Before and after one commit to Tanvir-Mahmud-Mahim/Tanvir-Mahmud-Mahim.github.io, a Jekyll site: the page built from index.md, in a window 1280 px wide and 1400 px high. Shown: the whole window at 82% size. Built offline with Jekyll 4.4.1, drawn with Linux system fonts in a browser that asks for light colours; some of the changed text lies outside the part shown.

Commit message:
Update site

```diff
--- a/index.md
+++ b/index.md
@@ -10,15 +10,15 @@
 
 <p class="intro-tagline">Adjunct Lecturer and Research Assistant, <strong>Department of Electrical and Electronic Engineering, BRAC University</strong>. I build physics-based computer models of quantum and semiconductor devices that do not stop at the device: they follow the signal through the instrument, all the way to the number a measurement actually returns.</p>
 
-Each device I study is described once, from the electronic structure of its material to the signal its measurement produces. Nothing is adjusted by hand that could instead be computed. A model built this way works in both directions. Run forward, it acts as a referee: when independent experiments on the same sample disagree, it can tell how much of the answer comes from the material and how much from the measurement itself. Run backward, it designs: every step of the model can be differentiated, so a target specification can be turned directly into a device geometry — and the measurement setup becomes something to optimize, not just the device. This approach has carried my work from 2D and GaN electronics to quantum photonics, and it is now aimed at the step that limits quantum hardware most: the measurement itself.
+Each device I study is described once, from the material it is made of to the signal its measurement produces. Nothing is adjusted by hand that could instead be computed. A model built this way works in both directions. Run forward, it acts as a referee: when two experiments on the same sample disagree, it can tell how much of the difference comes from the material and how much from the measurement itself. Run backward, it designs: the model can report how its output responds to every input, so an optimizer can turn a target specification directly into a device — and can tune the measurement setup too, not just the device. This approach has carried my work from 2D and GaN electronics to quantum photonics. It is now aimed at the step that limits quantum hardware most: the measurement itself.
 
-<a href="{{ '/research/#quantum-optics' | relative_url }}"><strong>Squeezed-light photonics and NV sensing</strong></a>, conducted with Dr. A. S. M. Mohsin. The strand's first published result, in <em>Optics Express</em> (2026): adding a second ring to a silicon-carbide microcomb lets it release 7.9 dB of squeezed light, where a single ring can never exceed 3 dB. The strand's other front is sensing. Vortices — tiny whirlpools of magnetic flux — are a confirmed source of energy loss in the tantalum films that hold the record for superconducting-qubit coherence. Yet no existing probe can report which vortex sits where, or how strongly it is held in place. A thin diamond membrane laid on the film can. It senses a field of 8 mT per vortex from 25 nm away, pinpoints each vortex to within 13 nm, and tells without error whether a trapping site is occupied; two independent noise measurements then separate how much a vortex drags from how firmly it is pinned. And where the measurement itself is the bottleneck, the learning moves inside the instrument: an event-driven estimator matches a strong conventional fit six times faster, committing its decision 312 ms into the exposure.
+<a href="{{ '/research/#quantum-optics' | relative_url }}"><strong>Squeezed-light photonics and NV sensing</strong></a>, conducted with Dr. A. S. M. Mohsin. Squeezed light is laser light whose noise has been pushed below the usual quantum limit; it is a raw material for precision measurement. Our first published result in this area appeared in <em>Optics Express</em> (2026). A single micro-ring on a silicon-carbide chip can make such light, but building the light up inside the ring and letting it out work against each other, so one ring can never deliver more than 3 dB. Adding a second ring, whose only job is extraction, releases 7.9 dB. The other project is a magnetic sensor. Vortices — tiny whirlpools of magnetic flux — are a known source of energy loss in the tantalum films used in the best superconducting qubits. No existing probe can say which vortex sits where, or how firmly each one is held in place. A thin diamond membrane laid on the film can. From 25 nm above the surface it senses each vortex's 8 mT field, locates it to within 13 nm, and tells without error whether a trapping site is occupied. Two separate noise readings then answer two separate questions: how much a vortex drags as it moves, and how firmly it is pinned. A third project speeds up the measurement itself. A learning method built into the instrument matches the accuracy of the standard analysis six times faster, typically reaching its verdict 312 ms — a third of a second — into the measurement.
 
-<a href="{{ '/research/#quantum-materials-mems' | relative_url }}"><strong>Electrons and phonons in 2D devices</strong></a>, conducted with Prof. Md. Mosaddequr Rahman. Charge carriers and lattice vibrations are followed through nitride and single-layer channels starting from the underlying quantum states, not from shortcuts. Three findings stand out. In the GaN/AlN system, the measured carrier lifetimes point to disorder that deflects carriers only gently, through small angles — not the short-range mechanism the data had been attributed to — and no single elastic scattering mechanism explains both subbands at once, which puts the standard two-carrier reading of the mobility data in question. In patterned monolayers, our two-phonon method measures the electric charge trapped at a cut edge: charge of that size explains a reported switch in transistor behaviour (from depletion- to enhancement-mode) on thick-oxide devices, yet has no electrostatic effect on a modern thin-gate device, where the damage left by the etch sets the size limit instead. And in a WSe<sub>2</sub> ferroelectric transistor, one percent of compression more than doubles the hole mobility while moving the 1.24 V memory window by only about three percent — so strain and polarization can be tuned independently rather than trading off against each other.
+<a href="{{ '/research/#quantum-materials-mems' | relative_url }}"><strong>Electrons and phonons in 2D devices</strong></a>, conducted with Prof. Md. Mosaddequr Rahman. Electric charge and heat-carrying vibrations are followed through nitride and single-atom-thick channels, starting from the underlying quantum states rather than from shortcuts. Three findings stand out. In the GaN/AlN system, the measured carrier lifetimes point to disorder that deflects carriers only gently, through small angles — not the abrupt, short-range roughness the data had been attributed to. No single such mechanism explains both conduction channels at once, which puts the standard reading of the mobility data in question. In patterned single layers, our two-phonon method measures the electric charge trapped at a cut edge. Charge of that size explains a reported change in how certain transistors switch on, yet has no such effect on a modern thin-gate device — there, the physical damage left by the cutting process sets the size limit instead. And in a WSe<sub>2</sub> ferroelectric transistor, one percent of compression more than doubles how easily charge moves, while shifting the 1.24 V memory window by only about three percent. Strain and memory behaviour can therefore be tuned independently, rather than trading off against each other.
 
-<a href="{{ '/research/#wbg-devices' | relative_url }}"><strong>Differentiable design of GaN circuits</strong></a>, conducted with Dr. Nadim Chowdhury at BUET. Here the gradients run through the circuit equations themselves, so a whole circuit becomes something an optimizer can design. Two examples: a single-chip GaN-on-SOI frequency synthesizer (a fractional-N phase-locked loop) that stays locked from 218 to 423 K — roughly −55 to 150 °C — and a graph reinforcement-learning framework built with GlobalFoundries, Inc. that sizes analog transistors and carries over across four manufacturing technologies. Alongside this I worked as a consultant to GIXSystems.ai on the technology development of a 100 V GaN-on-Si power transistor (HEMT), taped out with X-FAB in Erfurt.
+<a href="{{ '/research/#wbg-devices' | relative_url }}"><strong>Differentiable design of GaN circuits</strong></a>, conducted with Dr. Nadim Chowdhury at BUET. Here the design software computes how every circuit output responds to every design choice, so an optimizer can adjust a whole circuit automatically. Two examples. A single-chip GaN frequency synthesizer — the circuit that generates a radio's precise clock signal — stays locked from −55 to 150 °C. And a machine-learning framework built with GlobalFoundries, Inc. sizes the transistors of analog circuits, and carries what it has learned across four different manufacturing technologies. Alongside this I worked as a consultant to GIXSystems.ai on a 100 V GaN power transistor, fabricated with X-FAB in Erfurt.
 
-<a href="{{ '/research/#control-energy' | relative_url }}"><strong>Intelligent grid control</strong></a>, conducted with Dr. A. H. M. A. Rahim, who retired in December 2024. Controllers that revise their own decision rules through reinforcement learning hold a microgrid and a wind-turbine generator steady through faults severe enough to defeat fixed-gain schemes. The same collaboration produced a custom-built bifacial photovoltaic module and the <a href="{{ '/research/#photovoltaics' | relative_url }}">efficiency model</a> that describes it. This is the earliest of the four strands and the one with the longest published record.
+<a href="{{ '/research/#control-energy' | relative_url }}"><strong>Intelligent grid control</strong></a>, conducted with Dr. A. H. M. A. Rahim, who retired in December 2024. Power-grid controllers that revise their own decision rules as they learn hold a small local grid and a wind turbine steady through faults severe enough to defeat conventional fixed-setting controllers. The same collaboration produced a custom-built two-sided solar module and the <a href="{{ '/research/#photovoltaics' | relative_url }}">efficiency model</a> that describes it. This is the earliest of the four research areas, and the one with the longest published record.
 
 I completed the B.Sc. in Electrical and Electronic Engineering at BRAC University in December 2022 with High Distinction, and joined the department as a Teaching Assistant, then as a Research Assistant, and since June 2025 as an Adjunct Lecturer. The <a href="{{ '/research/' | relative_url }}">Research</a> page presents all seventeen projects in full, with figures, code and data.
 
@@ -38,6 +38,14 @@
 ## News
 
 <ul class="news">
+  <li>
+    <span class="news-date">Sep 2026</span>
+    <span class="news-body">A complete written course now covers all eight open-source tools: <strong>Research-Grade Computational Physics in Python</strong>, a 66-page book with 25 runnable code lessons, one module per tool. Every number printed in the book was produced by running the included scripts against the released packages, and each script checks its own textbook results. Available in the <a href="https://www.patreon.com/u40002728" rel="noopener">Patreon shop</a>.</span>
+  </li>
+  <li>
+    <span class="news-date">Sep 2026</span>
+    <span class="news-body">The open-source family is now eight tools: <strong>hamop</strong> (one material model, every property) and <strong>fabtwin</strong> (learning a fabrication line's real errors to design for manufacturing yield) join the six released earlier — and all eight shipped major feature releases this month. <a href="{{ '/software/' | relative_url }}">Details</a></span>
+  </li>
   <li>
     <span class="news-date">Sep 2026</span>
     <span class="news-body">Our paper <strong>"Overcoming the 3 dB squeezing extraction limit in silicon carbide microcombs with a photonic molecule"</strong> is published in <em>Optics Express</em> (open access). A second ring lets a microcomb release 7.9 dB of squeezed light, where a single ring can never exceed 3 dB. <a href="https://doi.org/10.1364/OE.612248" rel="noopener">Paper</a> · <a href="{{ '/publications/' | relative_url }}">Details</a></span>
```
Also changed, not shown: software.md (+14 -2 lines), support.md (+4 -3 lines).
* * * * * * *
■ **WHAT TO PRODUCE**:
Across the listing above, count the lines that include "shown" and give the figure with no other words.

■ **EXERCISE RESULT**:
2